In this modern age of globalization, it’s common practice for companies to outsource resources overseas to help save on costs. That being said, a group of lawmakers are headed to Detroit to press GM and Ford to drastically reduce ties to China.
According to a report from Reuters, a bipartisan group of lawmakers – which consists of Republicans Mike Gallagher and John Moolenaar, and Democrats Raja Krishnamoorthi and Haley Stevens – will pressure General Motors to drop its reliance on Chinese supply chains, particularly those related to electric vehicle batteries. They argue that over-dependence on Chinese supply lines serves to undercut U.S.-based firms.
It’s worth noting that these four lawmakers are part of the newly formed House of Representatives China Select Committee, and are scheduled to meet with GM and Ford tomorrow, June 20th, 2023.
This recent development follows a rare visit of U.S. Secretary of State Antony Blinken to Beijing. Blinken met with Chinese President Xi Jinping and other top officials, where both parties agreed that rivalries need to stabilize to avoid escalation and future conflict.
Of course, this isn’t the only GM-China news as of recent.

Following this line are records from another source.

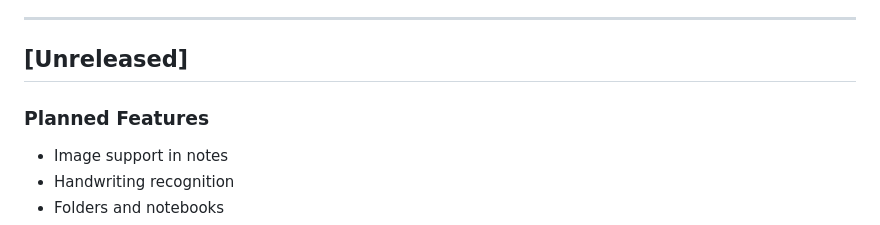
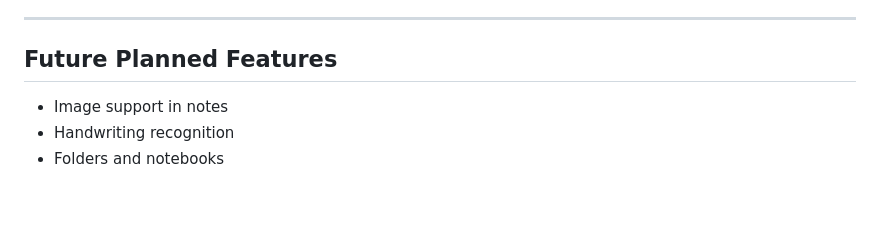
Before and after one commit to Webcap/wiznote, a Markdown page: CHANGELOG.md, the part around the change printed below. Drawn GitHub-style; blank space fills up the shorter version.

```diff
--- a/CHANGELOG.md
+++ b/CHANGELOG.md
@@ -177,9 +233,7 @@ This is the first public release of WizNote on the Google Play Store!
 
 ---
 
-## [Unreleased]
-
-### Planned Features
+## Future Planned Features
 - Image support in notes
 - Handwriting recognition
 - Folders and notebooks
```
Also changed, not shown: other parts of CHANGELOG.md (+56 -0 lines).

Microvast – a Texas-based battery manufacturer – was recently denied a $200 million grant from the U.S. Department of Energy’s (DOE) Battery Materials Processing and Battery Manufacturing initiative due to concerns surrounding the company’s ties to China, and the associative threat to U.S. national security.
Following this denial, the future of the GM-Microvast partnership is clouded. The original plan was for the two companies to collaborate on innovative battery separator technologies for use in future GM electric vehicles. More specifically, the two companies were planning to develop technologies that were expected to improve charging and battery life, as well as provide safety enhancements.
As of the time of this writing, it’s unclear what will happen to the GM-Microvast partnership.